My individual, golden pie arrived neatly presented with a large quenelle of mash and a little dish of mushy peas. I had chosen the butternut squash and feta pie and it was really rather tasty. It was rustic, with lovely crisp pastry and a spicy filling. The fact that it came with a jug of gravy was a total added bonus and was quickly pooled into the mash although the pie was moist enough without it. The mash was OK, not particularly creamy as described, but lump-free and when smothered in gravy and mushy peas hit the spot nicely.

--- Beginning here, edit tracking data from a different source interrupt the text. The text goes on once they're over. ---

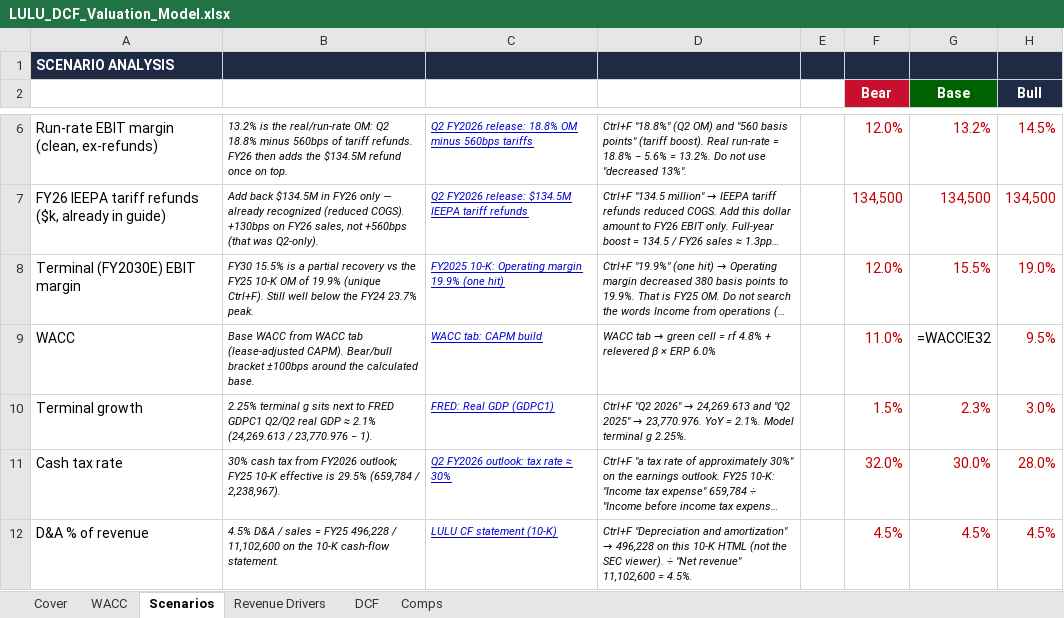
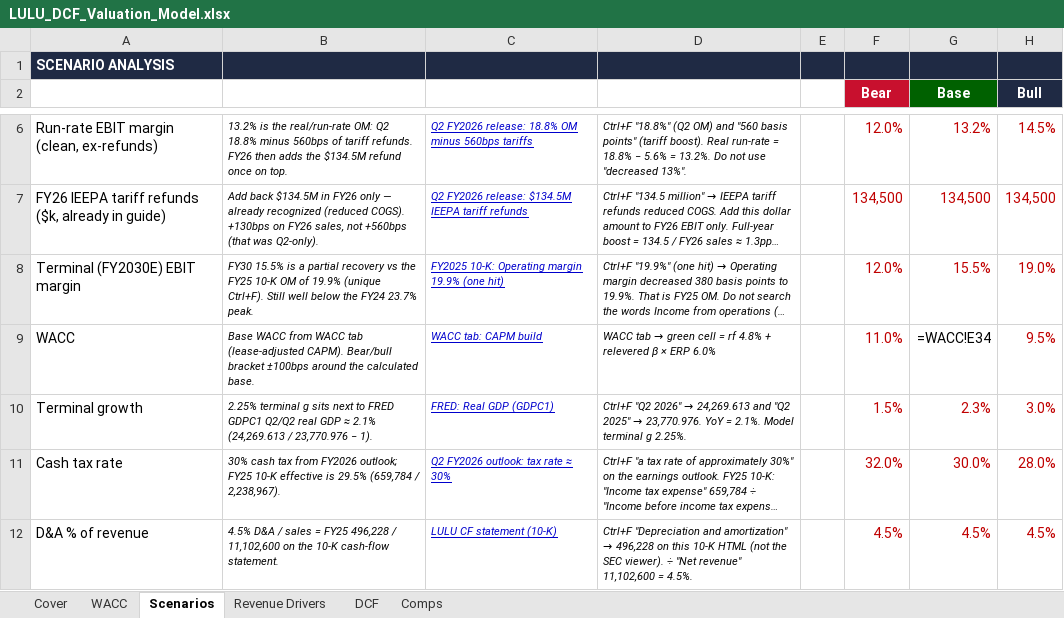
Before and after one commit to vengeanceaiUSC/RM, an Excel workbook: LULU/LULU_DCF_Valuation_Model.xlsx, sheet Scenarios, drawn as a sheet; only a part is shown, gaps mark what is left out; long unchanged cells end in …; values as stored, in another font and other column widths than the file's, no borders; formulas without a stored value are shown as written; the diff names each change by its address in the sheet, - before the commit and + after, or states it on an @@ line.

```diff
--- a/LULU/LULU_DCF_Valuation_Model.xlsx (sheet Scenarios)
+++ b/LULU/LULU_DCF_Valuation_Model.xlsx (sheet Scenarios)
-G9 (Base): =WACC!E32
+G9 (Base): =WACC!E34
```
Also changed, not shown: sheet WACC, 4 other files.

My friend opted for the burger. She did not choose the ‘Half a kilo ‘o’ kow!’  but just the comparatively modest classic variety. The patty was fairly thin but the bun and accompaniments were fresh and the fries were good. It was not the best burger in the world but for £5.95 it was incredibly good value.

 

Now, I wasn’t going to be the only one ordering dessert so soon enough the sticky toffee pudding arrived. It was hot and certainly sticky but rather heavy on the black treacle. And then we came to the main event, the reason we had come to The Tinsmith: the deep fried Mars Bar with Irn Bru ice cream.

It looked like a battered sausage, as one would expect, but with a ball of ice cream. We were actually served vanilla ice cream instead of the advertised Irn Bru but secretly, I was rather pleased about that. The spoons delved in. The batter was crisp and gave way to the sticky, oozy chocolate bar which was warm and gooey. I would love to say that after just one mouthful, I was hooked and it was the most incredible thing I had ever tasted, but it just wasn’t. The batter was savoury and tasted of chip fat and as much as I willed my tastebuds to enjoy the experience, I gave up after three mouthfuls. I am not necessarily saying that this was a bad deep fried Mars Bar; as far as I know, this could have been the best version ever created but it wasn’t for me.

I went to The Tinsmith to tick a culinary experience off my list, but what I actually found was a decent pub serving decent grub. The food is available to take away; there is a kids’ menu and even dogs are allowed in. The evenings offer live music and sport and I’m told this central venue gets incredibly busy then.

It’s relaxed, casual and somewhere I would consider popping into again for a pie or lunchtime sarnie. I won’t, however, be repeating the deep fried Mars Bar, but then I could always just have a cocktail instead.

 

Info

Price: Starters and light bites: £2.95 – £5.95; main courses: £5.25 – £14.95; desserts: £1.50 – £4.95

Value: 9/10

Menu:  7/10

Atmosphere: 7/10

Service: 6/10

Food: 7/10

Total: 36/50

Info: The Tinsmith

Address: 11 – 13 Old Hawkbill, Dundee, DD1 5EU

Tel: 01382 204198

Web: www.thetinsmith.co.uk

Breaking

    Cancel